Well we've been covering liberalism and its implications in the U6 ideology lessons, and there have been no less vigorous debates about the nature of a free society in allegedly liberal Britain than in the L6 set as well. In its classical form, liberalism is about the freedom of the individual and assumes that freedom to be an absence from any external constraints (a view later characterised by Isaiah Berlin as negative freedom). The modern liberal, of course, has trouble with this, for he wants to promote freedom by promoting the 'potential' of the individual, and on the assumption that such potential usually requires a lift, he comes up with the notion of government intervention via such forms as the welfare state (positive freedom). Now no-one would dispute that these are noble notions, but the modern liberal problem remains that the more you increase the power of the state the more you compromise the freedom of the individual. The two exist as opposite forces to each other. The debate that has been exercising us recently has been the extent to which modern government is so keen to legislate our every activity that it has ceased to have any regard whatsoever for the concept of negative freedom.
This is not a debate confined to the walls of the politics classroom. It came up as I was dining last night with one of my politics mentors (and former student!!) and his wife. He mentioned, in between frequent growls about the amount of money the government takes off him in tax, a recent Independent story which suggested that such was the present government's taste for legislation, that it has effectively created a new offence for virtually every day it has been in power. A crime a day thanks to New Labour. So, cheers Tony, we are all 3,000 times more likely to be criminals than when you first came to office!

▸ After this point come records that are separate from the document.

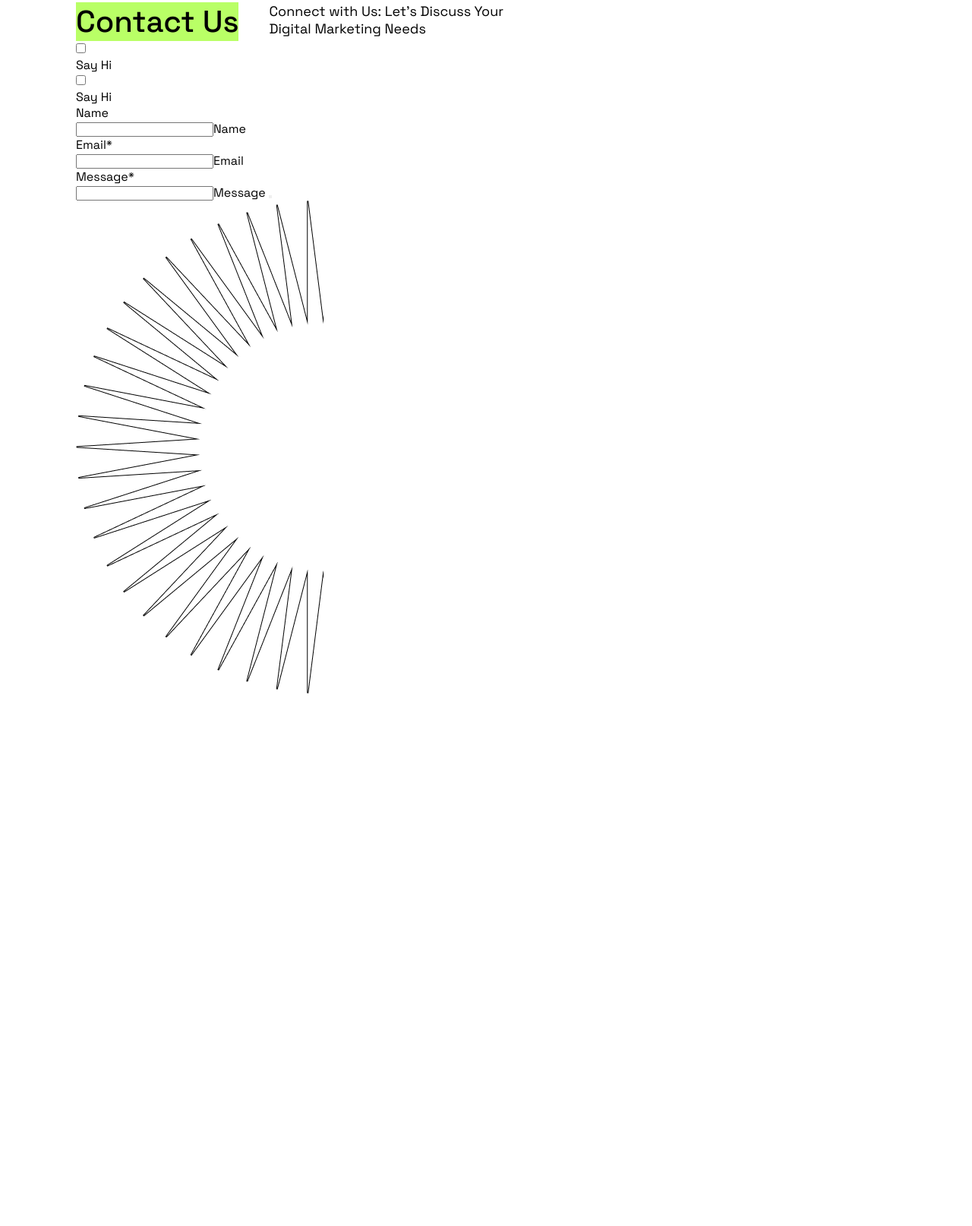
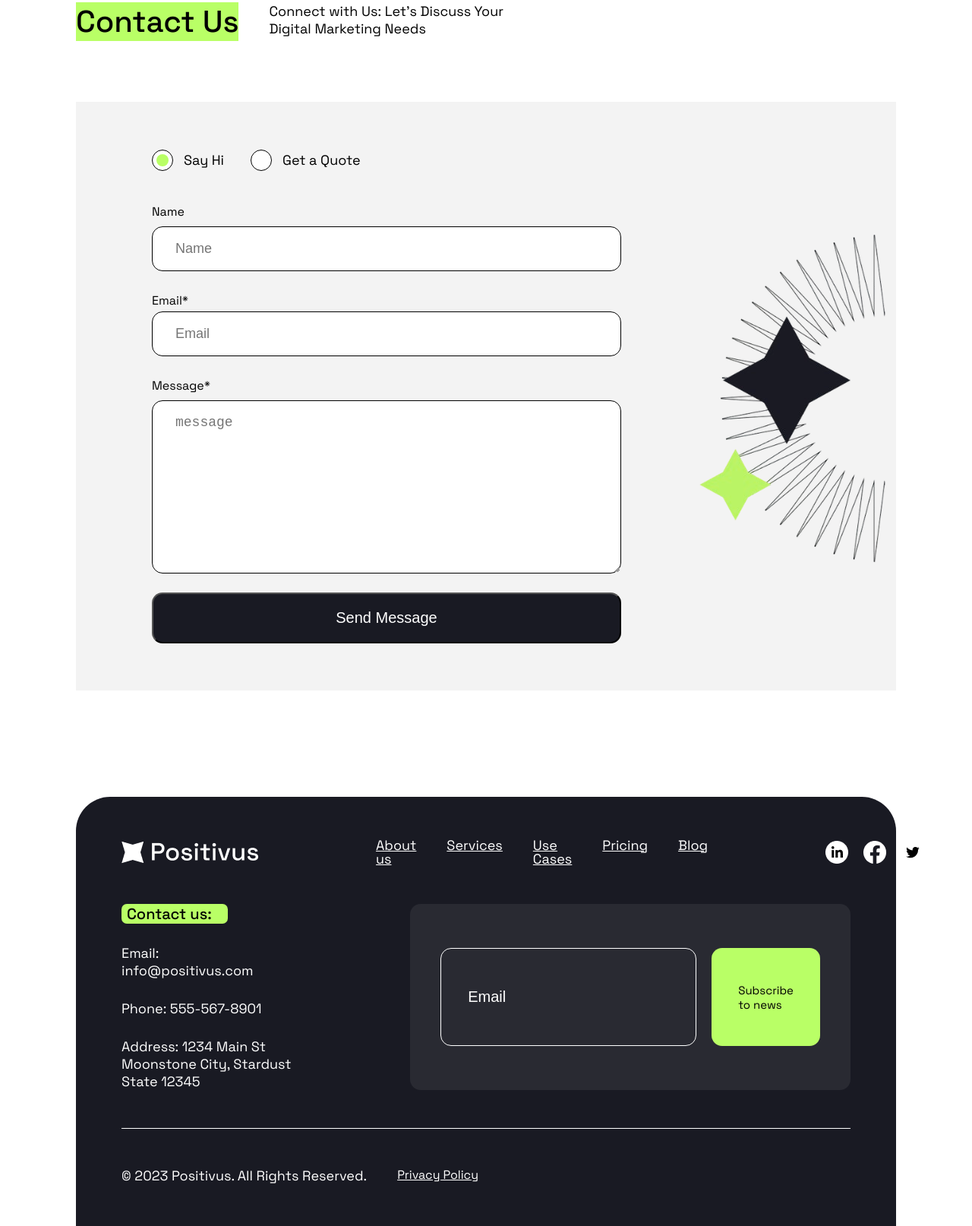
Before and after one commit to J-Victor-Moraes/Positivus, a plain HTML site: page Positivus/index.html in a window 1280 px wide. Shown: the part 7877-9491 px from the top of the page at 76% size. Before the commit the page ends 8795 px from the top, so only its background shows below. Drawn offline with Linux system fonts and the light colour scheme.

Commit message:
TERMINEI A HOME

```diff
--- a/Positivus/Style/contact.css
+++ b/Positivus/Style/contact.css
@@ -0,0 +1,91 @@
+#contact{
+    margin-top: 80px;
+    padding: 62.5px 0px 62.5px 100px;
+    display: flex;
+    flex-direction: row;
+    justify-content: space-between;
+    align-items: center;
+    background-color: var(--grey);
+}
+#contactContEx{
+    display: flex;
+    flex-direction: column;
+    justify-content: space-between;
+    align-items: start;
+    gap: 40px;
+}
+#contactContMarca{
+    display: flex;
+    flex-direction: row;
+    gap: 35px;
+}
+.contactMarca{
+    display: flex;
+    flex-direction: row;
+    align-items: center;
+    gap: 14px;
+}
+.contactMarcaP{
+    font-size: 18px;
+    font-weight: 400;
+}
+.contactButton{
+    width: 28px;
+    height: 28px;
+    border-radius: 29px;
+    border-width: 1px;
+    background-color: #FFFFFF;
+    border: 1px solid #000000
+}
+.contactButtonIn{
+    position:absolute;
+    margin: 6px;
+    padding: 6px;
+    width: 16px;
+    height: 16px;
+    border-radius: 17px;
+    border: none;
+    background-color: var(--green);
+}
+.contactP{
+    font-size: 16px;
+    font-weight: 400;
+    line-height: 28px;
+}
+.contactInput{
+    width: 556px;
+    padding: 18px 30px;
+    border-radius: 14px;
+    border: 1px solid black;
+    font-size: 18px;
+    font-weight: 400;
+}
+#contactInputMessage{
+    vertical-align: top;
+    width: 556px;
+    height: 190px;
+    padding: 18px 30px;
+    border-radius: 14px;
+    border: 1px solid black;
+    font-size: 18px;
+    font-weight: 400;
+}
+#contactContIn{
+    display: flex;
+    flex-direction: column;
+    gap: 25px;
+}
+.contactContInput{
+    display: flex;
+    flex-direction: column;
+    gap: 5px;
+}
+#contactButtonSend{
+    border-radius: 14px;
+    padding: 20px 35px;
+    gap: 10px;
+    background-color: var(--dark);
+    font-size: 20px;
+    font-weight: 400;
+    color: #FFFFFF;
+}
--- /dev/null
+++ b/Positivus/Style/footer.css
@@ -0,0 +1,109 @@
+/* NAV BAR */
+#footer{
+    margin-top: 140px;
+    gap: 50px;
+    display: flex;
+    flex-direction: column;
+    border-top-left-radius: 45px;
+    border-top-right-radius: 45px;
+    padding: 55px 60px;
+    background-color: var(--dark);
+}
+#footerNav{
+    justify-content: space-between;
+    align-items: center;
+    display: flex;
+    flex-direction: row;
+    gap: 155px;
+}
+#footerNavCont{
+    display: flex;
+    flex-direction: row;
+    gap: 40px;
+}
+.footerNavP{
+    font-weight: 400;
+    font-size: 18px;
+    line-height: 100%;
+    letter-spacing: 0%;
+    color: white;
+}
+#footerNavSocial{
+    display: flex;
+    flex-direction: row;
+    gap: 20px;
+}
+
+/* SECTION UM */
+#footerSec{
+    display: flex;
+    flex-direction: row;
+    gap: 154px;
+}
+#footerSecUm{
+    display: flex;
+    flex-direction: column;
+    gap: 27px;
+}
+#footerContact{
+    width: 126px;
+    background-color: var(--green);
+    border-radius: 7px;
+    padding: 0px 7px;
+    font-size: 20px;
+    font-weight: 500;
+}
+.footerSecP{
+    color: white;
+    font-size: 18px;
+    font-weight: 400;
+}
+#footerSecDois{
+    display: flex;
+    flex-direction: row;
+    border-radius: 14px;
+    padding: 58px 40px;
+    gap: 20px;
+    background-color: #292a32;
+}
+#footerInput{
+    background-color: #292a32;
+    color: white;
+    border-radius: 14px;
+    border: 1px solid white;
+    padding: 22px 35px;
+    font-size: 20px;
+}
+#footerInput::placeholder{
+    color: white;
+}
+#footerButton{
+    all: unset;
+    cursor: pointer;
+    border-radius: 14px;
+    padding: 20px 35px;
+    background-color: var(--green);
+    font-size: 15px;
+    font-weight: 400;
+}
+/* FOOTER LINHA */
+#footerLinha{
+    height: 1px;
+    background-color: white;
+}
+
+/* FOOTER DIREITO */
+#footerDireito{
+    display: flex;
+    flex-direction: row;
+    gap: 40px;
+}
+#footerDireitoP{
+    font-size: 18px;
+    font-weight: 400;
+    color: white;
+}
+#footerDireitoPolicy{
+    color: white;
+    cursor: pointer;
+}
--- a/Positivus/index.html
+++ b/Positivus/index.html
@@ -22,6 +22,7 @@
     <link rel="stylesheet" href="./Style/testimonials.css">
     <link rel="stylesheet" href="./Style/subheadSeis.css">
     <link rel="stylesheet" href="./Style/contact.css">
+    <link rel="stylesheet" href="./Style/footer.css">
 <body>
     <nav id="nav">
         <div id="logo">
@@ -338,26 +339,70 @@ Skilled in creating compelling, SEO-optimized content for various industries</p>
     <section id="contact">
         <div id="contactContEx">
             <div id="contactContMarca">
-                <div id="contactMarcaHi">
-                    <input type="checkbox">
-                    <p class="contactInput">Say Hi</p>
+                <div class="contactMarca">
+                    <button class="contactButton">
+                    <button class="contactButtonIn"></button>
+                    </button>
+                    <p class="contactMarcaP">Say Hi</p>
                 </div>
-                <div id="ContactMarcaGet">
-                    <input type="checkbox">
-                    <p class="contactInput">Say Hi</p>
+                <div class="contactMarca">
+                    <button class="contactButton"></button>
+                    <p class="contactMarcaP">Get a Quote</p>
                 </div>
             </div>
             <div id="contactContIn">
-                <p class="contactP">Name</p>
-                <input type="text" class="contactInput">Name
-                <p class="contactP">Email*</p>
-                <input type="email" class="contactInput">Email
+                <div class="contactContInput">
+                    <p class="contactP">Name</p>
+                    <input type="text" class="contactInput" placeholder="Name">
+                </div>
+                <div>
+                    <p class="contactP">Email*</p>
+                    <input type="email" class="contactInput" placeholder="Email">
+                </div>
+                <div class="contactContInput">
                 <p class="contactP">Message*</p>
-                <input type="text" class="contactInput">Message
-                <button class="contactButton"></button>
+                <textarea type="text" id="contactInputMessage" placeholder="message"></textarea>
+                </div>
+                <div class="contactContInput">
+                    <button id="contactButtonSend">Send Message</button>
+                </div>
+                </div>
+        </div>
+        <img src="./Imagens/contact/Captura_de_Tela_2025-07-01_às_14.53.03-removebg-preview.png" alt="contactImg" id="contactImg">
+    </section>
+    <footer id="footer">
+        <nav id="footerNav">
+            <img src="./Imagens/footer/Logo.png" alt="logo" id="footerNavLogo">
+            <div id="footerNavCont">
+                <a href="" class="footerNavP">About us</a>
+                <a href="" class="footerNavP">Services</a>
+                <a href="" class="footerNavP">Use Cases</a>
+                <a href="" class="footerNavP">Pricing</a>
+                <a href="" class="footerNavP">Blog</a>
             </div>
-        </div>
-        <img src="./Imagens/contact/Mask group.png" alt="contactImg" id="contactImg">
-    </section>
+            <div id="footerNavSocial">
+                <img src="./Imagens/footer/Social icon (2).png" alt="linkedin" class="footerNavSocialImg">
+                <img src="./Imagens/footer/Social icon.png" alt="facebook" class="footerNavSocialImg">
+                <img src="./Imagens/footer/Social icon (1).png" alt="twitter" class="footerNavSocialImg">
+            </div>
+        </nav>
+        <section id="footerSec">
+            <div id="footerSecUm">
+                <h4 id="footerContact">Contact us:</h4>
+                <p class="footerSecP">Email: info@positivus.com</p>
+                <p class="footerSecP">Phone: 555-567-8901</p>
+                <p class="footerSecP">Address: 1234 Main St Moonstone City, Stardust State 12345</p>
+            </div>
+            <div id="footerSecDois">
+                <input type="email" placeholder="Email" id="footerInput">
+                <button id="footerButton">Subscribe to news</button>
+            </div>
+        </section>
+        <div id="footerLinha"></div>
+        <section id="footerDireito">
+            <h4 id="footerDireitoP">© 2023 Positivus. All Rights Reserved.</h4>
+            <a href="" id="footerDireitoPolicy">Privacy Policy</a>
+        </section>
+    </footer>
 </body>
 </html>
```
Also changed, not shown: Positivus/Imagens/contact/Captura_de_Tela_2025-07-01_às_14.53.03-removebg-preview.png (added), Positivus/Imagens/contact/Mask group.png (deleted), Positivus/Imagens/footer/Ellipse 3.png (added), Positivus/Imagens/footer/Logo.png (added), Positivus/Imagens/footer/Social icon (1).png (added), Positivus/Imagens/footer/Social icon (2).png (added), Positivus/Imagens/footer/Social icon.png (added), 4 other files.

It is refreshing to note that the founder of this alarming statistic about the impingement on our individual freedoms is a Liberal MP, Mr. Nick Clegg (and frequently touted possible future leader). For a brief summary of the article, which ends with the fascinating news that the government have created, amongst their 3,000 new offences, one that makes it illegal to 'create a nuclear explosion' (and thanks for that - we all feel a whole lot safer now), click here. Unfortunately, one freedom you do not have is the freedom to read the whole article for free - such is the Indie's cash strapped status that you need to buy the full article for a quid. But you can get the broad picture, and that's bad enough.
So, a liberal society? Depends on how free one needs to be I guess.